Senate Bill 946, an anti-gun bill sponsored by Senator Smith, creates a federally prohibitive criminal penalty for the possession of a firearm on a college campus in Maryland. This is the same bill as HB 159 which passed the House last week. Those with wear and carry permits do not present a threat to public safety, as they are one of the most law-abiding segments of the population. Current law already allows each university to set its own policy regarding the carrying or possession of firearms. This legislation is a blanket prohibition that disallows schools from using discretion on their campus.
March 2 – House Judiciary Committee
House Bill 294, an anti-gun bill sponsored by Delegate Dumais, would prohibit from firearms ownership those persons with a probation before judgement in a domestically related 2nd degree assault. In Maryland, 2nd degree assault does not require injury, only unwanted physical contact. A probation before judgement is a legal option used by the Courts to allow an individual to maintain a period of good behavior in exchange for a future lack of criminal record. They should not be treated as convictions. Domestic Abusers should be convicted of their crimes, and persons without criminal records should not lose Constitutional rights.

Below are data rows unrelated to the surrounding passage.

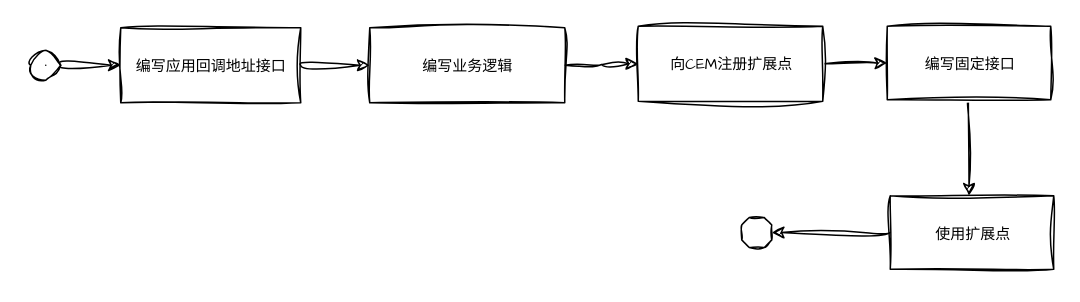
The draw.io diagram image/未命名绘图.drawio in xk11961677/other, before the edit. Source tidied: cells renumbered, new cells numbered last; positions are measured from the earlier drawing's top-left corner, leaving out a move shared by most shapes. Both pictures are drawn from the tidied source at 150%, with x=0, y=0 at pixel (30, 26).
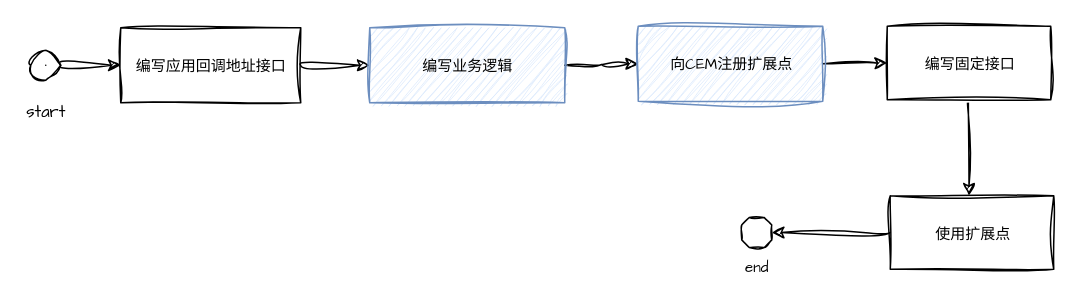
Above is the later version.

Commit message:
更新未命名绘图.drawio

The edit, as a diff of the source:
```diff
@@
 <mxGraphModel>
   <root>
     <mxCell id="0" />
     <mxCell id="1" parent="0" />
     <mxCell id="2" style="edgeStyle=orthogonalEdgeStyle;rounded=0;sketch=1;hachureGap=4;jiggle=2;jettySize=auto;html=1;fontFamily=Architects Daughter;fontSize=10;curved=1;" parent="1" edge="1" source="3" target="5">
       <mxGeometry relative="1" as="geometry" />
     </mxCell>
-    <mxCell id="3" style="verticalLabelPosition=bottom;verticalAlign=top;html=1;shape=mxgraph.basic.donut;dx=25;sketch=1;hachureGap=4;jiggle=2;fontFamily=Architects Daughter;fontSize=20;rounded=0;" parent="1" vertex="1">
+    <mxCell id="3" value="&lt;font style=&quot;font-size: 11px;&quot;&gt;start&lt;/font&gt;" style="verticalLabelPosition=bottom;verticalAlign=top;html=1;shape=mxgraph.basic.donut;dx=25;sketch=1;hachureGap=4;jiggle=2;fontFamily=Architects Daughter;fontSize=20;rounded=0;" parent="1" vertex="1">
       <mxGeometry y="16" width="20" height="20" as="geometry" />
     </mxCell>
     <mxCell id="4" style="edgeStyle=orthogonalEdgeStyle;rounded=0;sketch=1;hachureGap=4;jiggle=2;jettySize=auto;html=1;fontFamily=Architects Daughter;fontSize=10;curved=1;" parent="1" edge="1" source="5" target="7">
       <mxGeometry relative="1" as="geometry" />
     </mxCell>
     <mxCell id="5" value="编写应用回调地址接口" style="verticalLabelPosition=middle;verticalAlign=middle;html=1;shape=mxgraph.basic.rect;fillColor2=none;strokeWidth=1;size=20;indent=5;sketch=1;hachureGap=4;jiggle=2;fontFamily=Architects Daughter;fontSize=10;labelPosition=center;align=center;rounded=0;" parent="1" vertex="1">
       <mxGeometry x="60" y="1" width="120" height="50" as="geometry" />
     </mxCell>
     <mxCell id="6" style="edgeStyle=orthogonalEdgeStyle;rounded=0;sketch=1;hachureGap=4;jiggle=2;jettySize=auto;html=1;fontFamily=Architects Daughter;fontSize=10;curved=1;" parent="1" edge="1" source="7" target="9">
       <mxGeometry relative="1" as="geometry" />
     </mxCell>
-    <mxCell id="7" value="编写业务逻辑" style="verticalLabelPosition=middle;verticalAlign=middle;html=1;shape=mxgraph.basic.rect;fillColor2=none;strokeWidth=1;size=20;indent=5;sketch=1;hachureGap=4;jiggle=2;fontFamily=Architects Daughter;fontSize=10;labelPosition=center;align=center;rounded=0;" parent="1" vertex="1">
+    <mxCell id="7" value="编写业务逻辑" style="verticalLabelPosition=middle;verticalAlign=middle;html=1;shape=mxgraph.basic.rect;fillColor2=none;strokeWidth=1;size=20;indent=5;sketch=1;hachureGap=4;jiggle=2;fontFamily=Architects Daughter;fontSize=10;labelPosition=center;align=center;rounded=0;fillColor=#dae8fc;strokeColor=#6c8ebf;" parent="1" vertex="1">
       <mxGeometry x="226" y="1" width="130" height="50" as="geometry" />
     </mxCell>
     <mxCell id="8" style="edgeStyle=orthogonalEdgeStyle;curved=1;sketch=1;hachureGap=4;jiggle=2;jettySize=auto;html=1;fontFamily=Architects Daughter;fontSize=10;" parent="1" edge="1" source="9" target="14">
       <mxGeometry relative="1" as="geometry" />
     </mxCell>
-    <mxCell id="9" value="向CEM注册扩展点" style="verticalLabelPosition=middle;verticalAlign=middle;html=1;shape=mxgraph.basic.rect;fillColor2=none;strokeWidth=1;size=20;indent=5;sketch=1;hachureGap=4;jiggle=2;fontFamily=Architects Daughter;fontSize=10;labelPosition=center;align=center;rounded=0;" parent="1" vertex="1">
+    <mxCell id="9" value="向CEM注册扩展点" style="verticalLabelPosition=middle;verticalAlign=middle;html=1;shape=mxgraph.basic.rect;fillColor2=none;strokeWidth=1;size=20;indent=5;sketch=1;hachureGap=4;jiggle=2;fontFamily=Architects Daughter;fontSize=10;labelPosition=center;align=center;rounded=0;fillColor=#dae8fc;strokeColor=#6c8ebf;" parent="1" vertex="1">
       <mxGeometry x="405" width="123" height="50" as="geometry" />
     </mxCell>
     <mxCell id="10" style="edgeStyle=orthogonalEdgeStyle;curved=1;sketch=1;hachureGap=4;jiggle=2;jettySize=auto;html=1;fontFamily=Architects Daughter;fontSize=10;" parent="1" edge="1" source="11" target="12">
       <mxGeometry relative="1" as="geometry" />
     </mxCell>
     <mxCell id="11" value="使用扩展点" style="verticalLabelPosition=middle;verticalAlign=middle;html=1;shape=mxgraph.basic.rect;fillColor2=none;strokeWidth=1;size=20;indent=5;sketch=1;hachureGap=4;jiggle=2;fontFamily=Architects Daughter;fontSize=10;labelPosition=center;align=center;rounded=0;" parent="1" vertex="1">
       <mxGeometry x="573" y="113" width="109" height="49" as="geometry" />
     </mxCell>
-    <mxCell id="12" style="verticalLabelPosition=bottom;verticalAlign=top;html=1;shape=mxgraph.basic.polygon;polyCoords=[[0.25,0],[0.75,0],[1,0.25],[1,0.75],[0.75,1],[0.25,1],[0,0.75],[0,0.25]];polyline=0;sketch=1;hachureGap=4;jiggle=2;fontFamily=Architects Daughter;fontSize=10;rounded=0;" parent="1" vertex="1">
+    <mxCell id="12" value="end" style="verticalLabelPosition=bottom;verticalAlign=top;html=1;shape=mxgraph.basic.polygon;polyCoords=[[0.25,0],[0.75,0],[1,0.25],[1,0.75],[0.75,1],[0.25,1],[0,0.75],[0,0.25]];polyline=0;sketch=1;hachureGap=4;jiggle=2;fontFamily=Architects Daughter;fontSize=10;rounded=0;" parent="1" vertex="1">
       <mxGeometry x="474" y="127.5" width="20" height="20" as="geometry" />
     </mxCell>
     <mxCell id="13" style="edgeStyle=orthogonalEdgeStyle;curved=1;sketch=1;hachureGap=4;jiggle=2;jettySize=auto;html=1;fontFamily=Architects Daughter;fontSize=10;" parent="1" edge="1" source="14" target="11">
       <mxGeometry relative="1" as="geometry">
         <Array as="points">
           <mxPoint x="633" y="142" />
         </Array>
       </mxGeometry>
     </mxCell>
     <mxCell id="14" value="编写固定接口" style="verticalLabelPosition=middle;verticalAlign=middle;html=1;shape=mxgraph.basic.rect;fillColor2=none;strokeWidth=1;size=20;indent=5;sketch=1;hachureGap=4;jiggle=2;fontFamily=Architects Daughter;fontSize=10;labelPosition=center;align=center;rounded=0;" parent="1" vertex="1">
       <mxGeometry x="571" width="109" height="49" as="geometry" />
     </mxCell>
   </root>
 </mxGraphModel>
```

March 8 – Senate Judicial Proceedings Committee – GUN DAY
Senate Bill 224, sponsored by Senator Lee, is the same bill as HB 294 and removes firearms rights from persons receiving a probation before judgement in a domestic 2nd degree assault.
Senate Bill 467, sponsored by Senator Feldman, treats antique firearms as modern firearms for the purposes of persons prohibited from ownership of firearms. This legislation goes beyond federal law in the prohibition of firearm ownership.
Senate Bill 948, sponsored by Senator Smith, requires that all private transfers of long guns take place through a federally licensed firearms dealer, who shall enter the firearm into their inventory and run a background check on the intended recipient before completing the transfer. This legislation would criminalize the private transfer of firearms in Maryland and potentially turn law-abiding gun owners into criminals unknowingly. This legislation is unenforceable and ineffective at stopping crime, because criminals do not follow the law.
March 14 – House Judiciary Committee
House Bill 59, sponsored by Delegate Seth Howard, allows individuals to replace a lost, stolen, or broken firearm that was grandfathered under the Firearms Safety Act of 2013.
House Bill 1036, sponsored by Delegate Rey, allows an applicant to obtain preliminary approval for a wear and carry permit before obtaining the required training. This will allow individuals to know whether or not they can obtain a permit prior to spending time and money on the required training only to be arbitrarily denied.
House Bill 318, sponsored by Delegate Aruna Miller, is the crossfile of SB 467 and treats antique firearms as modern firearms for the purposes of persons prohibited from ownership of firearms. Similar to SB 467, this legislation goes beyond federal law in the prohibition of firearm ownership.
House Bill 1448, sponsored by Delegate Davis, requires that all private transfers of long guns take place at a dealer, who shall enter the firearm into their inventory and run a background check on the intended recipient before completing the transfer. Similar to SB 948, this flawed legislation is being pushed by an out-of-state anti-gun group who is trying to impose their misguided policies on the law-abiding gun owners of Maryland.
You can find more information and a full list of the legislation to be heard by visiting these schedule pages for the House Judiciary Committee and the Senate Judicial Proceedings Committee. Your NRA-ILA will continue to keep you updated as more information becomes available. Please stay-tuned to www.NRAILA.org and your inbox.